Time for real talk: if your idea of Spanish food is free plates of delicious tapas with your drinks at the bar, Madrid is going to disappoint you. Although it is possible to find, it’s not always worth the trouble. In fact, if you think any of my food related tips are going to be praising Spanish food at all, stop reading now. I am not a fan (and if you’re vegetarian, you’re not going to be either). But I do appreciate good food… it’s just not what you’d necessarily relate to Spain.

Federal Café (metro Noviciado): This is probably my favourite place to grab lunch in Madrid. It’s big and bright and spacious and is a favourite among the expat scene. It’s an Australian place, with another location in Barcelona, and it’s definitely my go-to place if I’m craving a sandwich… which really don’t exist in Spain. My favourite is the haloumi.
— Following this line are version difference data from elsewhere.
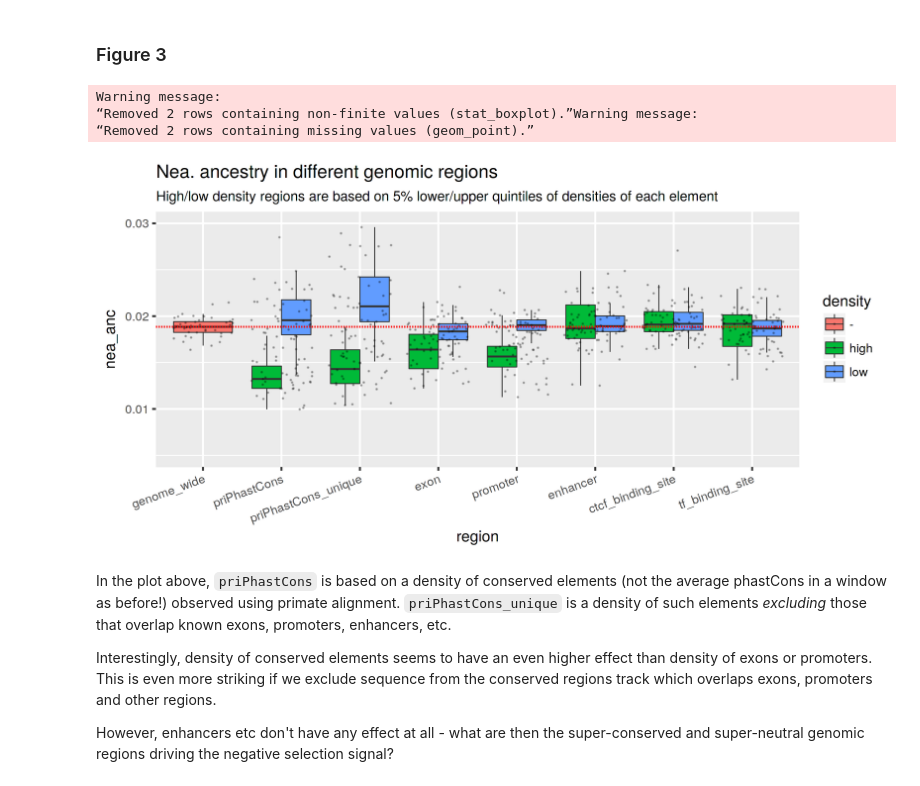
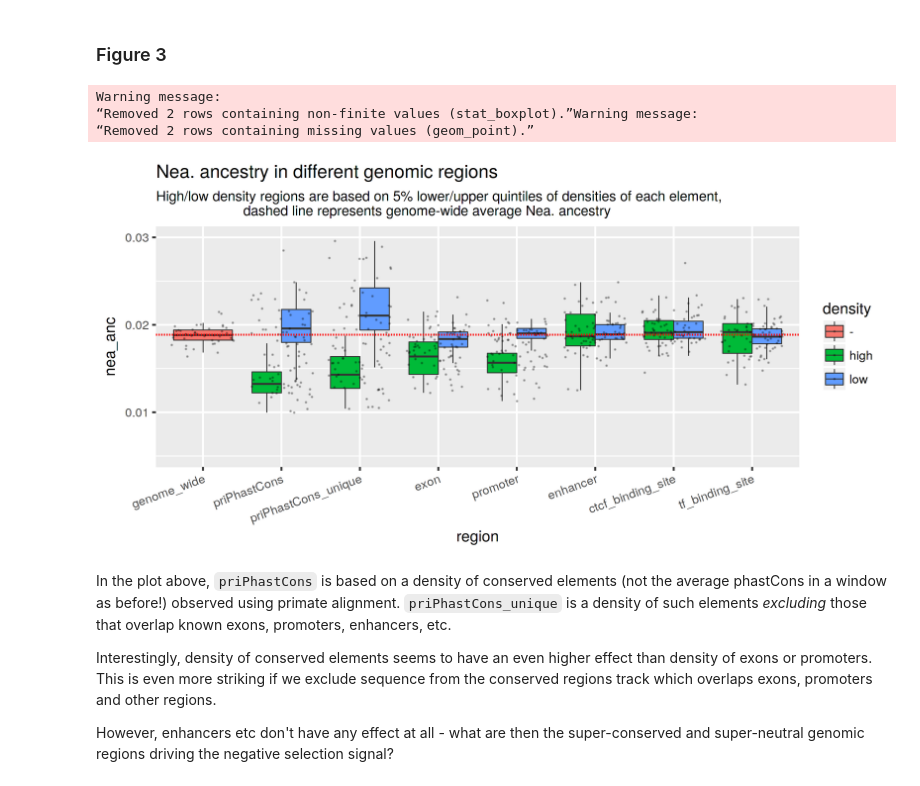
Before and after one commit to bodkan/nea-over-time, a Jupyter notebook: notebooks/introgression_predictors.ipynb, the cells around one changed output. Saved outputs shown, nothing was run; the diff lists cells and outputs as text; code cells hidden in the pictures.

```diff
--- a/notebooks/introgression_predictors.ipynb
+++ b/notebooks/introgression_predictors.ipynb
@@ -594,25 +595,26 @@ Plot the distributions of Nea. ancestry proportions (in all Europeans) in window
 # %%
 options(repr.plot.width=8, repr.plot.height=4, repr.plot.res=300)
 
 nea_est <- bind_rows(nea_highlow, nea_genomewide) %>%
     gather(sample, nea_anc, -region, -density) %>%
     ungroup %>%
     mutate(region=factor(region, levels=c("genome_wide", "priPhastCons", "priPhastCons_unique", "exon",
                                           "promoter", "enhancer", "ctcf_binding_site", "tf_binding_site")))
 
 ggplot(nea_est, aes(region, nea_anc, fill=density)) +
     geom_boxplot(size=0.25, outlier.size=NA) +
     geom_jitter(size=0.01, alpha=0.25) +
     geom_hline(yintercept=mean(filter(nea_est, region == "genome_wide")$nea_anc), color="red", linetype=2) +
     ylim(0.005, 0.03) +
     theme(axis.text.x=element_text(angle=20, hjust=1)) +
     ggtitle("Nea. ancestry in different genomic regions",
-            subtitle="High/low density regions are based on 5% lower/upper quintiles of densities of each element")
+            subtitle="High/low density regions are based on 5% lower/upper quintiles of densities of each element,
+                      dashed line represents genome-wide average Nea. ancestry")
 # %% [output]
 Warning message:
 “Removed 2 rows containing non-finite values (stat_boxplot).”Warning message:
 “Removed 2 rows containing missing values (geom_point).”
-[figure, old version]
+[figure, new version]
 # %% [markdown]
 In the plot above, `priPhastCons` is based on a density of conserved elements (not the average phastCons in a window as before!) observed using primate alignment. `priPhastCons_unique` is a density of such elements _excluding_ those that overlap known exons, promoters, enhancers, etc.
 
```
Also changed, not shown: parts of 1 cell of this notebook.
Toma Café (metros Noviciado/Tribunal): This place is consistently referred to as the best coffee in Madrid, and I’d have to agree. It’s a quirky little place that’s more like a hole in the wall, but if you do manage to fight for a seat in here, stop for one of their iced coffees (another rarity in Madrid, usually if I request one I’m handed a regular coffee and a separate glass full of ice… you’re welcome).

Coffee & Kicks (metro Callao): This is a new place but has quickly become one of my favourites. Another place for excellent iced lattes or cold brew coffee (and an extra delicious lemon cake). It’d be so easy to walk right passed this place if you didn’t know what you were looking for, but that’s just part of it’s charm.

La Chelinda (metros Sol/Antòn Martín): I’d describe this place as a feminist Mexican restaurant, which are three words after my own heart if there ever were any. I would do anything for Mexico and Spain to switch their cuisines, but I think this place is the closest I’m gonna get. Try the veggie burrito.

La Infinito (metros Antón Martín/Lavapies): As an English graduate, I’m a sucker for anything with a literary reference. This adorable little library café hybrid is a really quiet little spot perfect for getting work done. It also does hummus, something you’d think a country with such Arab influences would have more of, but alas. I promise I don’t pick my menu options based on which literary character they’re named after, honest.

Viva Chapata (metro Lavapies): VEGAN FOOD. VEGETARIAN FOOD. I LOVE YOU. Aaaaah. In a sea of chorizo and jamón, finding somewhere with an overwhelmingly vegan menu felt like a hallucination. A veggie mirage in a world of cooked animal carcasses. Although it does have meat options too, y’know, if you’re into that stuff.

So go forth, holiday-goers and newbie expats of Madrid, eat good food and try to ignore all the weird giant pig legs that adorn every bar/supermarket/restaurant you see.